### Material supplied
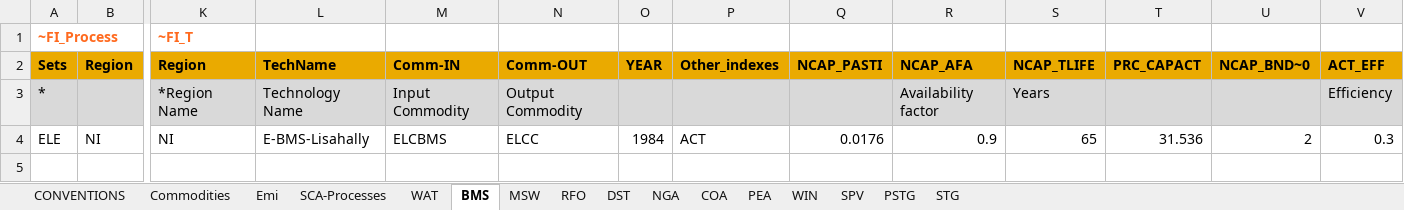
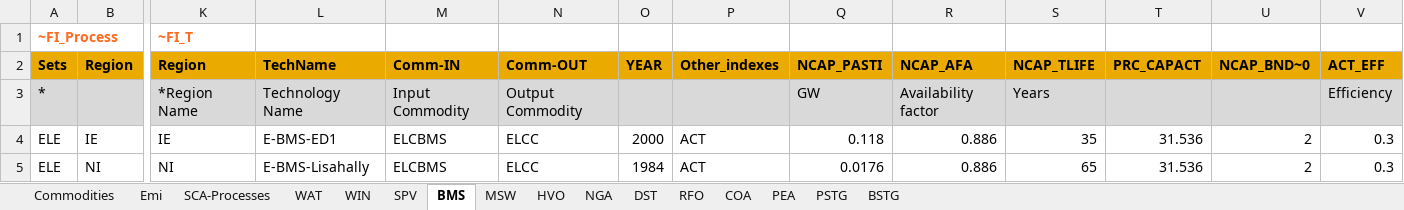
Before and after one commit to esma-ie/OTAI, an Excel workbook: VT_AI_2.0_ELC.xlsx, sheet BMS, drawn as a sheet; only a part is shown, gaps mark what is left out; values as stored, in another font and other column widths than the file's, no borders; addresses are those after the commit; rows hold the shown columns only; the diff names each change by its address in the sheet, - before the commit and + after, or states it on an @@ line.

```diff
--- a/VT_AI_2.0_ELC.xlsx (sheet BMS)
+++ b/VT_AI_2.0_ELC.xlsx (sheet BMS)
-sheet tab: STG
+sheet tab: BSTG
-sheet tab: CONVENTIONS
+sheet tab: HVO
@@ sheet tab order changed: Commodities | Emi | SCA-Processes | WAT | WIN | SPV | BMS | MSW | HVO | NGA | DST | RFO | COA | PEA | PSTG | BSTG @@
-Q3 (NCAP_PASTI): (empty)
+Q3 (NCAP_PASTI): GW
+row 4: ELE | IE | IE | E-BMS-ED1 | ELCBMS | ELCC | 2000 | ACT | 0.118 | 0.886 | 35 | 31.536 | 2 | 0.3
-R5 (NCAP_AFA): 0.9
+R5 (NCAP_AFA): 0.886
```
Also changed, not shown: sheet BSTG, sheet NGA, sheet SPV, sheet DST, sheet PSTG, sheet RFO, 4 more sheets.
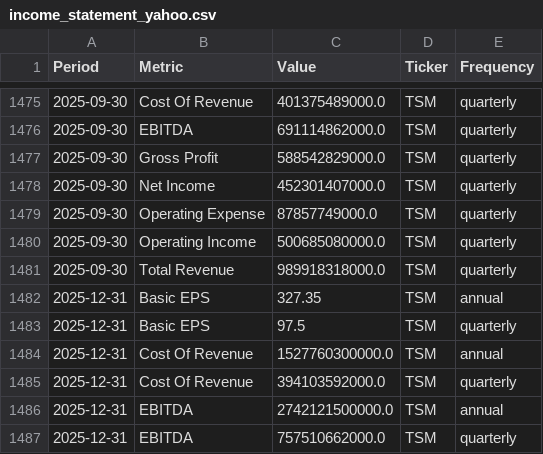
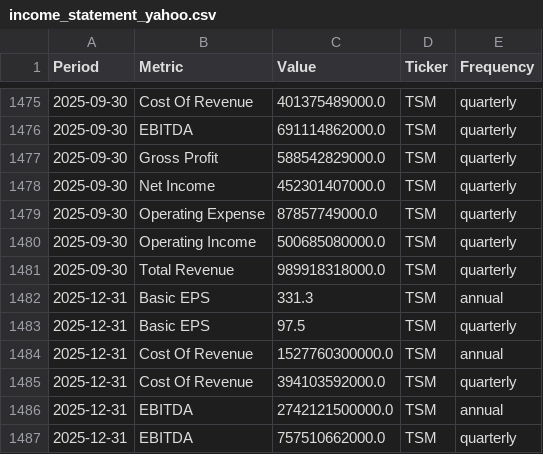
Before and after one commit to jpzingoni/stocks-market, a CSV file: income_statement_yahoo.csv, drawn as a sheet; only a part is shown, gaps mark what is left out.

```diff
--- a/income_statement_yahoo.csv
+++ b/income_statement_yahoo.csv
@@ -1481,3 +1481,3 @@ Period,Metric,Value,Ticker,Frequency
 2025-09-30,Total Revenue,989918318000.0,TSM,quarterly
-2025-12-31,Basic EPS,327.35,TSM,annual
+2025-12-31,Basic EPS,331.3,TSM,annual
 2025-12-31,Basic EPS,97.5,TSM,quarterly
```
Also changed, not shown: fundamentals_yahoo.csv, 1 other file.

### Required action
In the listing, find every line containing the word "sheet" and list it.

### Output for this exercise
Before and after one commit to esma-ie/OTAI, an Excel workbook: VT_AI_2.0_ELC.xlsx, sheet BMS, drawn as a sheet; only a part is shown, gaps mark what is left out; values as stored, in another font and other column widths than the file's, no borders; addresses are those after the commit; rows hold the shown columns only; the diff names each change by its address in the sheet, - before the commit and + after, or states it on an @@ line.
--- a/VT_AI_2.0_ELC.xlsx (sheet BMS)
+++ b/VT_AI_2.0_ELC.xlsx (sheet BMS)
-sheet tab: STG
+sheet tab: BSTG
-sheet tab: CONVENTIONS
+sheet tab: HVO
@@ sheet tab order changed: Commodities | Emi | SCA-Processes | WAT | WIN | SPV | BMS | MSW | HVO | NGA | DST | RFO | COA | PEA | PSTG | BSTG @@
Also changed, not shown: sheet BSTG, sheet NGA, sheet SPV, sheet DST, sheet PSTG, sheet RFO, 4 more sheets.
Before and after one commit to jpzingoni/stocks-market, a CSV file: income_statement_yahoo.csv, drawn as a sheet; only a part is shown, gaps mark what is left out.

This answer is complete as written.